Welcome to Clinical Health Promotion Centre - WHO Collaborating Centre for Implementation of Evidence-based Clinical Health Promotion.
Our mission is to work towards better health gain for patients, staff and community via clinical health promotion through
29 August 2016
New award-winning literature for students
Nurses will learn more about smoke-free and alcohol-free surgery in the new Swedish...
29 August 2016
Medical students will learn more about tobacco and treatment
Swedish medical students will learn more specific about tobacco and treatment as part of...
27 June 2016
Explorative meeting in Lund
An explorative meeting about establishing a Swedish branch of the Nordic Cochrane...
Becoming a patient is a critical stage in life for most people. The illness and the treatment are often stressful - physically as well as mentally. It is therefore important to improve treatment results and promote faster recovery - both for the individual patient and for the society at large.
WHO Europe identifies health promotion in its policy framework “Health 2020” as a high priority area of health care. Therefore, we are now opening a new WHO Collaborating Centre for the Implementation of evidence-based clinical Health Promotion - with particular focus on lifestyle factors such as alcohol, tobacco, drugs, obesity, malnutrition, physical inactivity and comorbidity.
Up to 90% of patients have one or more lifestyle factors that may affect their treatment results negatively. By integrating effective programs of lifestyle intervention in health care, the treatment outcomes are significantly improved.
Fast-track implementation support of evidence-based, effective programs is necessary to reach the goal of better health gain for patients. Today, the delay is 10 years in average from the evidence gathered that implementation takes place in health care. It is therefore important to also develop the efficient methods strategies to quickly implement clinical health promotion for improving patient outcomes on the very short and longer term.
“A drink a day – keeps the doctor away”

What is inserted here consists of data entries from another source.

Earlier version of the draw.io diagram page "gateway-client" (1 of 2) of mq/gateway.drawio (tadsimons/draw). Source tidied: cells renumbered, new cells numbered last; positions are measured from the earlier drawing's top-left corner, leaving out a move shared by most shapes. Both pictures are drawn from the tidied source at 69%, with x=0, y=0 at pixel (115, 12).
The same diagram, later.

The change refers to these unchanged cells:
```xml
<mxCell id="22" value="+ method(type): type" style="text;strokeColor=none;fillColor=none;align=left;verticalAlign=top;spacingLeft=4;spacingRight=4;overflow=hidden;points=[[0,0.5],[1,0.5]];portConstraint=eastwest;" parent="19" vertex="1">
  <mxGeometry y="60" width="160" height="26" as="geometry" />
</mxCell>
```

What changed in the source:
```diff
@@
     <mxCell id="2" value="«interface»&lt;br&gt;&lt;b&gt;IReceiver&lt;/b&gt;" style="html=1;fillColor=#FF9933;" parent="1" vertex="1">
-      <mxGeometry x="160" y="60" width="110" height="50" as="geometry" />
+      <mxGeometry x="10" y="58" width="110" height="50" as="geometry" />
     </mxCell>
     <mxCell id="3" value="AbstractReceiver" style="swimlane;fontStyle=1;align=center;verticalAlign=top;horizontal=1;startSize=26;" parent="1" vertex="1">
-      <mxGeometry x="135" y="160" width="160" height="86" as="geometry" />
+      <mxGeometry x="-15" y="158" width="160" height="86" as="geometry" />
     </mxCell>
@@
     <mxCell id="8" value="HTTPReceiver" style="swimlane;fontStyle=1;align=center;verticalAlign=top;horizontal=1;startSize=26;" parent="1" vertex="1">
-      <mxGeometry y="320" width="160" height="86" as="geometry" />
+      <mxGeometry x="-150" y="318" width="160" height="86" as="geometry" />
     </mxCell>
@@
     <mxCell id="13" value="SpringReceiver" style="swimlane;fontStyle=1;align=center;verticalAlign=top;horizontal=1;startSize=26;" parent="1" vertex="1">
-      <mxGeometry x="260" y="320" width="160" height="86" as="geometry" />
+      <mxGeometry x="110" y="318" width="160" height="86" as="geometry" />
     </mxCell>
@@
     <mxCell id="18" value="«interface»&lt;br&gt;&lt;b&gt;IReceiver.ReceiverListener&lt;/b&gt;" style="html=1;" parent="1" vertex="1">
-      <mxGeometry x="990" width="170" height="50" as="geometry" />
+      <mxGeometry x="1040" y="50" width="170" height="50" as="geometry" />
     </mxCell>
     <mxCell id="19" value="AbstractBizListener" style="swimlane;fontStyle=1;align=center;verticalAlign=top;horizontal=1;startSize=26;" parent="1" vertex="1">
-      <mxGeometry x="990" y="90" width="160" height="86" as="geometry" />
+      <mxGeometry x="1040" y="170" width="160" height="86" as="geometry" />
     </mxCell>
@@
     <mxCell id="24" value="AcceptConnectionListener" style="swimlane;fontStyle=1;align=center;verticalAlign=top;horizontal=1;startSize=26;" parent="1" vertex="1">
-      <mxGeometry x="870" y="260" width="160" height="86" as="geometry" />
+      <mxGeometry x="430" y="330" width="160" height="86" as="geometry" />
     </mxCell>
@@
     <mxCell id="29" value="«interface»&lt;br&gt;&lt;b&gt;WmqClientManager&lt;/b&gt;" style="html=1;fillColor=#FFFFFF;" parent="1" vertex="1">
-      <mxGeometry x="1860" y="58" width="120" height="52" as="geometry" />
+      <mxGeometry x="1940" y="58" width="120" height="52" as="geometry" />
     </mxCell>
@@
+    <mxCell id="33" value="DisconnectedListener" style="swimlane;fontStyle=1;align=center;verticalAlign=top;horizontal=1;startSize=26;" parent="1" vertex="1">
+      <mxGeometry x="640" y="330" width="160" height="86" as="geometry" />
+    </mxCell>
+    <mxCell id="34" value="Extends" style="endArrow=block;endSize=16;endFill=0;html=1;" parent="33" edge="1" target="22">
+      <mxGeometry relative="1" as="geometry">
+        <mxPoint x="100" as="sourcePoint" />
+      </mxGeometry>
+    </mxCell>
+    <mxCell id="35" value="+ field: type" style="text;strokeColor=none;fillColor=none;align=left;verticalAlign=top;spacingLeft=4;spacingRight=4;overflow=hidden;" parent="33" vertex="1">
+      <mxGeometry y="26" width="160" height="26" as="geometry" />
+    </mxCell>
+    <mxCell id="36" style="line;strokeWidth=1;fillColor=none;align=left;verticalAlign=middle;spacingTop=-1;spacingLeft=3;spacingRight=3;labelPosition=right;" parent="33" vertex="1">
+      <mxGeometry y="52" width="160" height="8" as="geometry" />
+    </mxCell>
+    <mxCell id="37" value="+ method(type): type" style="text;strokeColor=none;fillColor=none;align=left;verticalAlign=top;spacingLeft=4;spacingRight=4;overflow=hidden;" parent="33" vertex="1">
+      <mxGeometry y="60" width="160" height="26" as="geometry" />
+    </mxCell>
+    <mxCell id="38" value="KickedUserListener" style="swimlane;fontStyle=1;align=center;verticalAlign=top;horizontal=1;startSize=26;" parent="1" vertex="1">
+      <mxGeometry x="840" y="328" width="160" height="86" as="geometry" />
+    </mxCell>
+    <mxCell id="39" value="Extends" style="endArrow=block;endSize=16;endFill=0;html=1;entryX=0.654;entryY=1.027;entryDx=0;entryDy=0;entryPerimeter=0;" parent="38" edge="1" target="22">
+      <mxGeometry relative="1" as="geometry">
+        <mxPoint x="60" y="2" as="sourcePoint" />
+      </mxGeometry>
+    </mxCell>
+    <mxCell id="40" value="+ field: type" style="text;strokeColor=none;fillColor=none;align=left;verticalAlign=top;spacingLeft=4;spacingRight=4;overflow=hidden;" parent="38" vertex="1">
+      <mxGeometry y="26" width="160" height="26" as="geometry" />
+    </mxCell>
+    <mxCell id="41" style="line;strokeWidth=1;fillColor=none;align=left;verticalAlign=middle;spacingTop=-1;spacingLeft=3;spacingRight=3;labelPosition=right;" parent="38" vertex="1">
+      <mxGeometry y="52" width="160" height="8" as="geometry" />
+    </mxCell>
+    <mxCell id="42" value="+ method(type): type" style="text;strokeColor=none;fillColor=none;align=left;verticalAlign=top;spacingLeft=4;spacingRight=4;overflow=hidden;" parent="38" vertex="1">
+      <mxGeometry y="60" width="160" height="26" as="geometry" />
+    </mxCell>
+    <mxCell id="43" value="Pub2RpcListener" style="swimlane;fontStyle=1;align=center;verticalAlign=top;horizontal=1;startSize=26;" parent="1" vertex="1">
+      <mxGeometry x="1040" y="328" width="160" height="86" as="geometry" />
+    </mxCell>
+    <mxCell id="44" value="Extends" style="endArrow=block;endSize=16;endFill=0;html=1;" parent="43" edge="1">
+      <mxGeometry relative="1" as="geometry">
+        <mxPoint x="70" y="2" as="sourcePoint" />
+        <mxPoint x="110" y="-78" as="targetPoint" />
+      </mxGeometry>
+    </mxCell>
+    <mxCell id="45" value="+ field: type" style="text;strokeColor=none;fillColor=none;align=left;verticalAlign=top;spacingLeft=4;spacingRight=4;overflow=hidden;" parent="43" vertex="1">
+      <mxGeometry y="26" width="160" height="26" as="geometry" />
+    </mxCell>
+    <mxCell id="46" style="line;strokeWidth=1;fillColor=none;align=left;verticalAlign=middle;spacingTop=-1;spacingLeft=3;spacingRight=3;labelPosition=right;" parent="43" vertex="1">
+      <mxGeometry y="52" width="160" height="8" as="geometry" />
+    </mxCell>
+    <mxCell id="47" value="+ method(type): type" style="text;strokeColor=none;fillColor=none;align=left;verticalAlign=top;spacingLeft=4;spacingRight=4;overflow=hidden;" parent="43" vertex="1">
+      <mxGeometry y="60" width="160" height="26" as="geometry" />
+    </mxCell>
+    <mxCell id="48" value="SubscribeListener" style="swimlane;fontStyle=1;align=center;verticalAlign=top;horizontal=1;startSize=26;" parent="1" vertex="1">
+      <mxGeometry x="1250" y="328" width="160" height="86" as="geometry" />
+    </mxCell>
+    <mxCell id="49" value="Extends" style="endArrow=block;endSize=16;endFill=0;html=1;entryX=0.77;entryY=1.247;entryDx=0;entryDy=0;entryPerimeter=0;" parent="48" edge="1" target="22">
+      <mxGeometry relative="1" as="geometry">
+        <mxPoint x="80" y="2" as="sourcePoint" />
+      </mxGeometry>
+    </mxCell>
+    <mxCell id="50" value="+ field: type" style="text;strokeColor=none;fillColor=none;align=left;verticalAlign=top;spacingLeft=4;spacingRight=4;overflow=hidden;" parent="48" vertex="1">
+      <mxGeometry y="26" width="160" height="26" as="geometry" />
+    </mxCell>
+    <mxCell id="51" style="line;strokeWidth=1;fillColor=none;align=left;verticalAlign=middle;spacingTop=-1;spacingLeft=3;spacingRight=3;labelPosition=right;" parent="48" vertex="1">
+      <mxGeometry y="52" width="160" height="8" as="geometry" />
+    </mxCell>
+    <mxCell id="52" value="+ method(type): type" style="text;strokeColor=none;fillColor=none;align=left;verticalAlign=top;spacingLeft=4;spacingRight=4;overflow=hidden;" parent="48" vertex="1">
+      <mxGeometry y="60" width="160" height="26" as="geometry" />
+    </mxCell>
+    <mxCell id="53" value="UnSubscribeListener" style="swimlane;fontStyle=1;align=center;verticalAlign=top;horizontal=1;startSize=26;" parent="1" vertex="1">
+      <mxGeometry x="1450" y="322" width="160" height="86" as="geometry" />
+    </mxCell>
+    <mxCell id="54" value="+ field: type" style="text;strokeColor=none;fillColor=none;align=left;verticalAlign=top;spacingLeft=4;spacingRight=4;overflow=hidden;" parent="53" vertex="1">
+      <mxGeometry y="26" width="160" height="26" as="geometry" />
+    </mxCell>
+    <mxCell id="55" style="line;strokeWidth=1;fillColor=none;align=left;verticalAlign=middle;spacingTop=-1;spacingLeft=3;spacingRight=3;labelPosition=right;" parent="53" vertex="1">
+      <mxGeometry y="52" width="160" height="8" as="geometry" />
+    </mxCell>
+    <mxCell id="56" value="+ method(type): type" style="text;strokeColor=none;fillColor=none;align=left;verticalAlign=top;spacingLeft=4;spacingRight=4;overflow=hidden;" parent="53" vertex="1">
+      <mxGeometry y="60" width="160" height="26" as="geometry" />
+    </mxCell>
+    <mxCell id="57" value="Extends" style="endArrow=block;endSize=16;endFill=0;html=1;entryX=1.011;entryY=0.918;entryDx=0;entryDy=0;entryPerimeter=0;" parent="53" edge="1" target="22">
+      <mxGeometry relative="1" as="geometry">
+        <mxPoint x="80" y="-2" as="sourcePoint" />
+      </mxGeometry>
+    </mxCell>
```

It is easy to feel convinced that drinking a little alcohol makes you live longer, because many studies seem to support this myth at a first glance.
NEW KNOWLEDGE: Researchers from Canada, The US and Australia do not find any benefit of low or moderate drinking in a new and better controlled meta-analysis with 3,998,626 persons.
The myth has probably developed because many studies include previous drinkers in the group of abstainers. These groups often have different health and illness, which may then confound the results in the group of lifetime abstainers. After controlling for this misclassification and other bias, the low and moderate consumers did not live longer.
|10-11.06.2016||WHO-CC represented by Advisory Board member Sven Andréasson participates in the WHO-Expert Meeting on Brief Interventions at WHO Europe Regional Office|
|08-10.06.2016||Presentations at International HPH-Network Conference at Yale University, Connecticut|
|27.05.2016||Hanne Tönnesen participates in INEBRIA Thematic Meeting on Alcohol, Stockholm|
|16.05.2016||All celebrating at the Grand Opening of the WHO-CC at Biskopshuset, Lund|
|12-13.05.2016||Hanne Tönnesen presents the new WHO-CC at the Skarpö Conference, Stockholm|